As someone who has made the journey from beading into metalwork, I was interested to see how this book would approach the subject. I know for me, it was not a simple or easy journey. It has been a very worthwhile one. With those experiences in mind, I will tell you what I think this book is and what I think it is not.
The author starts with the idea that jewelry makers working primarily with beads may want to begin to incorporate handmade findings into their work. By findings, I mean components like earwires and clasps. This is a valid premise from my perspective, because it is what initially got me interested in metal. It is also a way to begin to distinguish ones work from others who are using beads and commercial findings only.
The book presents an overview of tools that are used to work with metal. The author then explains a number of metal working techniques – from the basics like sawing, drilling, filing, and soldering, to more advanced techniques like reticulation and etching. Speaking from my own experience, the overviews are well written, but would not have been sufficient to teach me these skills. So, from that perspective, I question the Metalworking 101 title.
However, if you are a beader seeking to add custom metal findings, you’ve taken a basic metal class and are looking for projects that bring the metal and bead worlds together, this is an excellent place to start. I love the projects and want to do a several of them. The projects are beautiful if you make them as shown. What’s more important is the fact that they can serve as excellent springboards for people who already know how to work with beads. Any of the elements in the picture below – the handmade paddle head pins, the custom bead caps, the oval links, or the handmade earwires – can fuel creative juices for use in many, many other jewelry designs. I think that is the value that this book can bring for a very long time to come.
All photos courtesy of Sterling Publishing.
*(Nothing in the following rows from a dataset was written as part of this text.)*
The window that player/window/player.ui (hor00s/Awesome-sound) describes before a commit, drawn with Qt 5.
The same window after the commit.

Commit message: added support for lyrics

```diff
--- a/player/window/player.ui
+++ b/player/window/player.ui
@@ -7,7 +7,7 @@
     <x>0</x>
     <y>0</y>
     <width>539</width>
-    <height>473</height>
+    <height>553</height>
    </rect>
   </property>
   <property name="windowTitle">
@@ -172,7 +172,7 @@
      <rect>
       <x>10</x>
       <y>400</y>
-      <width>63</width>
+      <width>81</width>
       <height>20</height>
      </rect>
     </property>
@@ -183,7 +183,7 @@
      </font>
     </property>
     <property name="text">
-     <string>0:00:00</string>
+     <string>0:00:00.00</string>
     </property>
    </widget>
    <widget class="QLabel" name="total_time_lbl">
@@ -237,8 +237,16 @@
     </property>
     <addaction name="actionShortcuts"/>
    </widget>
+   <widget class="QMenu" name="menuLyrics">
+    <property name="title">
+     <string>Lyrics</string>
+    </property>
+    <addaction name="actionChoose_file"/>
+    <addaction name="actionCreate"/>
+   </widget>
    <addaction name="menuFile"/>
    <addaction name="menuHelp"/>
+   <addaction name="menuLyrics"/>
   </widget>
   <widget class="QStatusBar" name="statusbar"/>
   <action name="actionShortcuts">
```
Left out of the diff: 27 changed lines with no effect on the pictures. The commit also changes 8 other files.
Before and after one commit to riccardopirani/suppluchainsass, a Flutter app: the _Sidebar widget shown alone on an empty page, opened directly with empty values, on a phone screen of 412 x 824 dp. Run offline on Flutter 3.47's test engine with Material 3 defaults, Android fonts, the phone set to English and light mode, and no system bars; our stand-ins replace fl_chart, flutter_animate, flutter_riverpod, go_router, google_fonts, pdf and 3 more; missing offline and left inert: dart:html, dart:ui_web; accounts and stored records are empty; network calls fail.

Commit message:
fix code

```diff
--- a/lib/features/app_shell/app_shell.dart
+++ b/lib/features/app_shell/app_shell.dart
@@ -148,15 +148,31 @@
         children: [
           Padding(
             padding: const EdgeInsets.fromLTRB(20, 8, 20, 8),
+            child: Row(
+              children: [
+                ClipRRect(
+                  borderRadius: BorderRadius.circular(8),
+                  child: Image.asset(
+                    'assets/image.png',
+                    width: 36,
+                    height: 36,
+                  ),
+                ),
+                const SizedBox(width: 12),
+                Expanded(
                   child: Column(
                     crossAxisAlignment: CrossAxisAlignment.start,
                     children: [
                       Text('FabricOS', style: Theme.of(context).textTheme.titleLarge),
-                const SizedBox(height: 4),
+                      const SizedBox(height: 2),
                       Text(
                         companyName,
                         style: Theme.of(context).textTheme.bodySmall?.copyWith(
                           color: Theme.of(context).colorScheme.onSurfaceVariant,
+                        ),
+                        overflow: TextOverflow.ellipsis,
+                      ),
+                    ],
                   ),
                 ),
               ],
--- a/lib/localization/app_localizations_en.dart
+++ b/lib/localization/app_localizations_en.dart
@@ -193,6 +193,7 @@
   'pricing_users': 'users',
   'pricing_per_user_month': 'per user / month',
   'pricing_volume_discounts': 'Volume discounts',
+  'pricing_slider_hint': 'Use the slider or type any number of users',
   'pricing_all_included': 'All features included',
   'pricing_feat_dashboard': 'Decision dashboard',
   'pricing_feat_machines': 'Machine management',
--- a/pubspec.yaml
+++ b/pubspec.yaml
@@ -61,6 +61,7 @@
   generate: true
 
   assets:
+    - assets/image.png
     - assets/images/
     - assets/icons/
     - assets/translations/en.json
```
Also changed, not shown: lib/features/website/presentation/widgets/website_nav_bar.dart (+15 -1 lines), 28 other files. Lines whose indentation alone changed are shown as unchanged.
One copy of this book was provided to me by Lark Books for review purposes. The opinions expressed about this book are my own.